Women’s mental health and wellbeing have traditionally received insufficient attention from the healthcare field, from government, and from philanthropy, creating a gap that needs to be filled if we hope to see progress on numerous intersecting issues, from women’s rights to health care to education. Funders now have an enormous opportunity to drive significant change on this issue. By providing catalytic resources, shining a light on the critical issues at stake, and encouraging those in other fields to take action, they can drive innovations and advancements with wide-ranging positive impacts. These impacts will start with women themselves but extend quickly to the children, families, and communities that depend upon them—including, crucially, disadvantaged communities and communities of color.

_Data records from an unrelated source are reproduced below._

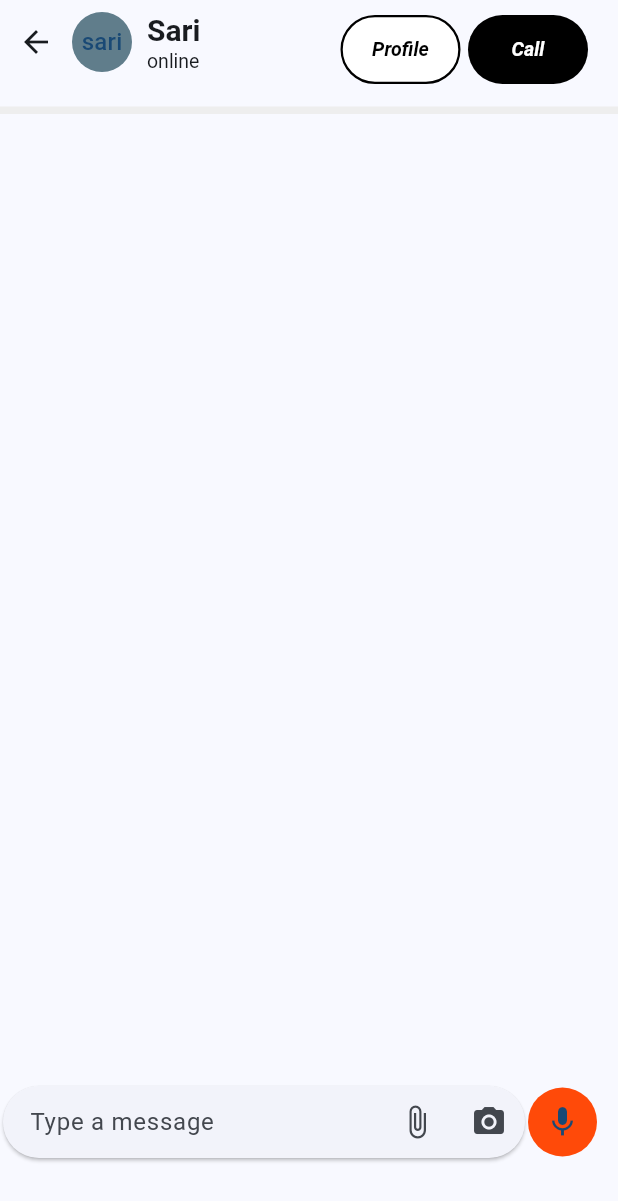
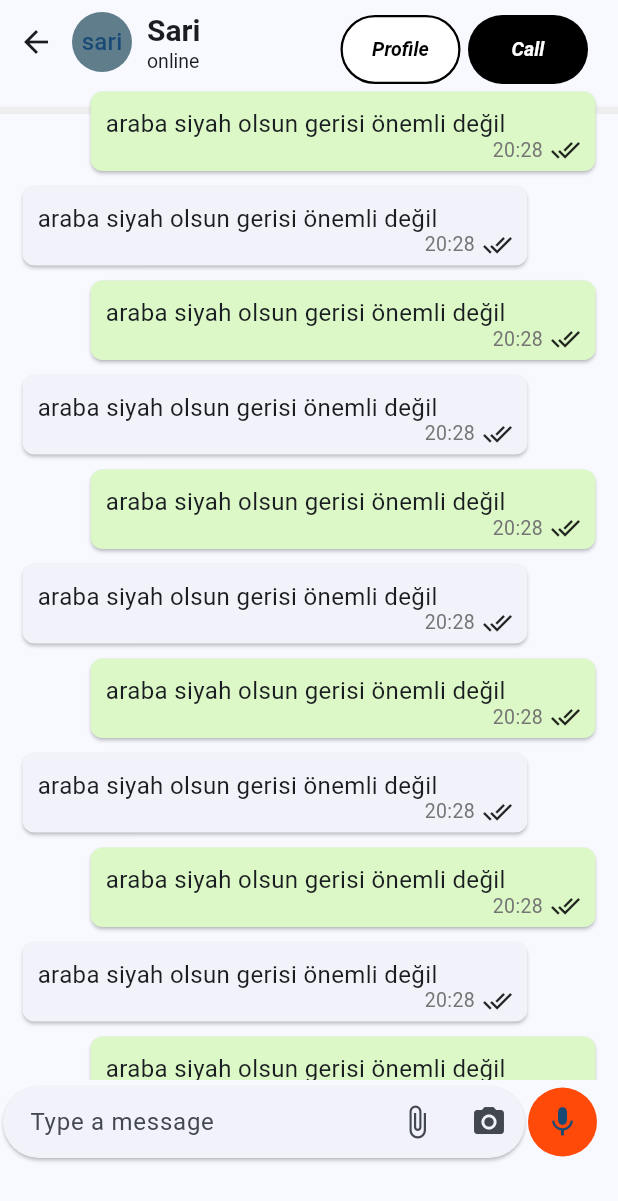
Before and after one commit to y-e-sryldz/chat_app, a Flutter app: the screen it shows after launch, after a tap on "sari", on a phone screen of 412 x 824 dp. Shown: the top 1201 px of the screen. Run offline on Flutter 3.47's test engine with Material 3 defaults, Android fonts, the phone set to English and light mode, and no system bars; our stand-ins replace camera.

Commit message:
sohbet ekranı tamam

```diff
--- /dev/null
+++ b/lib/CustomUI/OwnMessageCard.dart
@@ -0,0 +1,52 @@
+import 'package:flutter/material.dart';
+
+class OwnMessageCard extends StatelessWidget {
+  const OwnMessageCard({super.key});
+
+  @override
+  Widget build(BuildContext context) {
+    return Align(
+      alignment: Alignment.centerRight,
+      child: ConstrainedBox(
+        constraints: BoxConstraints(
+          maxWidth: MediaQuery.of(context).size.width - 45,
+        ),
+        child: Card(
+          elevation: 1,
+          shape: RoundedRectangleBorder(borderRadius: BorderRadius.circular(8)),
+          color: Color(0xffdcf8c6),
+          margin: EdgeInsets.symmetric(horizontal: 15, vertical: 5),
+          child: Stack(
+            children: [
+              Padding(
+                padding: const EdgeInsets.only(
+                    left: 10, right: 60, top: 10, bottom: 20),
+                child: Text(
+                  "araba siyah olsun gerisi önemli değil",
+                  style: TextStyle(fontSize: 16),
+                ),
+              ),
+              Positioned(
+                bottom: 4,
+                right: 10,
+                child: Row(
+                  children: [
+                    Text(
+                      "20:28",
+                      style: TextStyle(fontSize: 13, color: Colors.grey[600]),
+                    ),
+                    SizedBox(width: 5,),
+                    Icon(
+                      Icons.done_all,
+                      size: 20,
+                    )
+                  ],
+                ),
+              )
+            ],
+          ),
+        ),
+      ),
+    );
+  }
+}
--- /dev/null
+++ b/lib/CustomUI/ReplyCard.dart
@@ -0,0 +1,54 @@
+import 'package:flutter/material.dart';
+
+class ReplyCard extends StatelessWidget {
+  const ReplyCard({super.key});
+
+  @override
+  Widget build(BuildContext context) {
+    return Align(
+      alignment: Alignment.centerLeft,
+      child: ConstrainedBox(
+        constraints: BoxConstraints(
+          maxWidth: MediaQuery.of(context).size.width - 45,
+        ),
+        child: Card(
+          elevation: 1,
+          shape: RoundedRectangleBorder(borderRadius: BorderRadius.circular(8)),
+          //color: Color(0xffdcf8c6),
+          margin: EdgeInsets.symmetric(horizontal: 15, vertical: 5),
+          child: Stack(
+            children: [
+              Padding(
+                padding: const EdgeInsets.only(
+                    left: 10, right: 60, top: 10, bottom: 20),
+                child: Text(
+                  "araba siyah olsun gerisi önemli değil",
+                  style: TextStyle(fontSize: 16),
+                ),
+              ),
+              Positioned(
+                bottom: 4,
+                right: 10,
+                child: Row(
+                  children: [
+                    Text(
+                      "20:28",
+                      style: TextStyle(fontSize: 13, color: Colors.grey[600]),
+                    ),
+                    SizedBox(
+                      width: 5,
+                    ),
+                    Icon(
+                      Icons.done_all,
+                      size: 20,
+                    )
+                  ],
+                ),
+              )
+            ],
+          ),
+        ),
+      ),
+    );
+  }
+}
--- a/lib/Screens/IndividualPage.dart
+++ b/lib/Screens/IndividualPage.dart
@@ -1,3 +1,5 @@
+import 'package:chat_app/CustomUI/OwnMessageCard.dart';
+import 'package:chat_app/CustomUI/ReplyCard.dart';
 import 'package:chat_app/Model/ChatModel.dart';
 import 'package:flutter/material.dart';
 
@@ -103,7 +105,38 @@ class _IndividualPageState extends State<IndividualPage> {
               color: Color(0xFFEEEEEE),
             ),
           ),
-          ListView(),
+          Container(
+            height: MediaQuery.of(context).size.height - 160,
+            child: ListView(
+              shrinkWrap: true,
+              children: [
+                OwnMessageCard(),
+                ReplyCard(),
+                OwnMessageCard(),
+                ReplyCard(),
+                OwnMessageCard(),
+                ReplyCard(),
+                OwnMessageCard(),
+                ReplyCard(),
+                OwnMessageCard(),
+                ReplyCard(),
+                OwnMessageCard(),
+                ReplyCard(),
+                OwnMessageCard(),
+                ReplyCard(),
+                OwnMessageCard(),
+                ReplyCard(),
+                OwnMessageCard(),
+                ReplyCard(),
+                OwnMessageCard(),
+                ReplyCard(),
+                OwnMessageCard(),
+                ReplyCard(),
+                OwnMessageCard(),
+                ReplyCard(),
+              ],
+            ),
+          ),
           Align(
             alignment: Alignment.bottomCenter,
             child: Row(
```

Funders can and should do more—and, since their areas of focus often depend upon women’s mental health and wellbeing, many can do so without having to significantly adjust their strategies. Indeed, many funders can increase their impact on this front simply by considering how existing programs could include efforts to improve women’s mental health.